“CCT serves as an ideal gateway for the Florida market and beyond, and in particular provides an excellent connection to the bustling consumption centers and growing number of distribution centers within Central Florida,” he stated.
In just four months, Cruise has crossed the state, visited cities throughout the U.S., and traveled to Mexico, forging business relationships with shipping lines, importers, exporters, freight stakeholders, inland transportation providers and major Florida companies.
“When I tell them that any box imported into Florida through Canaveral Cargo Terminal can reach a consignee’s warehouse in Central Florida within 1-2 hours, the fastest transit time versus any other container terminal in Florida, it gets their attention,” Cruise said. “GT USA will provide crucial service to the importers and exporters within the state and beyond who understand that time is money.”
Transforming Port Canaveral
Gulftainer has earned a reputation for best-of-class service and for working in partnership to operate some of the most efficient ports in the world. The company has recorded consistent growth over the past decade, averaging over 12 percent compared to global market growth of 8.6 percent during the same period.
Upon signing the agreement with GT USA, Port Canaveral’s John Walsh said, “Ports operated by Gulftainer are ranked first in Europe, Middle East and Africa and third globally in productivity by the Journal of Commerce Port Productivity Report. We are confident of its ability to create tangible returns for Port Canaveral in a short span of time.”

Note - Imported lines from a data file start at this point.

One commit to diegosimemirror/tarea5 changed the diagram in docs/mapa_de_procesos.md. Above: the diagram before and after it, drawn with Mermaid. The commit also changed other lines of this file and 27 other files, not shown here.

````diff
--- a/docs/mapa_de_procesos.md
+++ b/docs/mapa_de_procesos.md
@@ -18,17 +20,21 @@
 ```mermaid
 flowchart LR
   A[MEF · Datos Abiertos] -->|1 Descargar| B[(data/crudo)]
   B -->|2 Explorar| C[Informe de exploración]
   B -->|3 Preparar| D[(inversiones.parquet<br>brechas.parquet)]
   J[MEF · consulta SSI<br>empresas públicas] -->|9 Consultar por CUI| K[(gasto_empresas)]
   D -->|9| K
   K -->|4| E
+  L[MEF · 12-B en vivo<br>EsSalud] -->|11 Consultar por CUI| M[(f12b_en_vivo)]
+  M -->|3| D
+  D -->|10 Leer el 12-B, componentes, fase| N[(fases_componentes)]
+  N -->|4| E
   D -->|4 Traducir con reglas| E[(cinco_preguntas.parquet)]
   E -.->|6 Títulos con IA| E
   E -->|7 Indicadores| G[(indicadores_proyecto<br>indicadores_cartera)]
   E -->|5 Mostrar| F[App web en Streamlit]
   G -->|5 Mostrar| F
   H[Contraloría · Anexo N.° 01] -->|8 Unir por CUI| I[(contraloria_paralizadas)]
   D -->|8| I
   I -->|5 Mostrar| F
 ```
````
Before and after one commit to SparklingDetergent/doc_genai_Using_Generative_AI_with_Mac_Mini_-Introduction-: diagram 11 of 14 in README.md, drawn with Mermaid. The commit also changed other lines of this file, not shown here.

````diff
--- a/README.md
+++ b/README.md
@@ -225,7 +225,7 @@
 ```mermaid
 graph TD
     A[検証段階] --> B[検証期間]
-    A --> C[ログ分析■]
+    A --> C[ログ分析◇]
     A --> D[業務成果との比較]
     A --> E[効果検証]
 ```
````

After years of success as a bulk and break bulk cargo site, Port Canaveral is focused on becoming an important container player by attracting vessels that can profit from its less-congested, strategically located facilities in proximity to major cities like Orlando. Being one of the few Florida ports with space for cargo growth puts Port Canaveral in an enviable position to expand its business. To do just that, the port is widening and deepening the channel to improve navigation for larger cargo and cruise vessels. It invested in the two gantry cranes that tower over the north cargo berths, each one designed to lift more than 90,000 pounds and move a container from ship to truck in 45 seconds.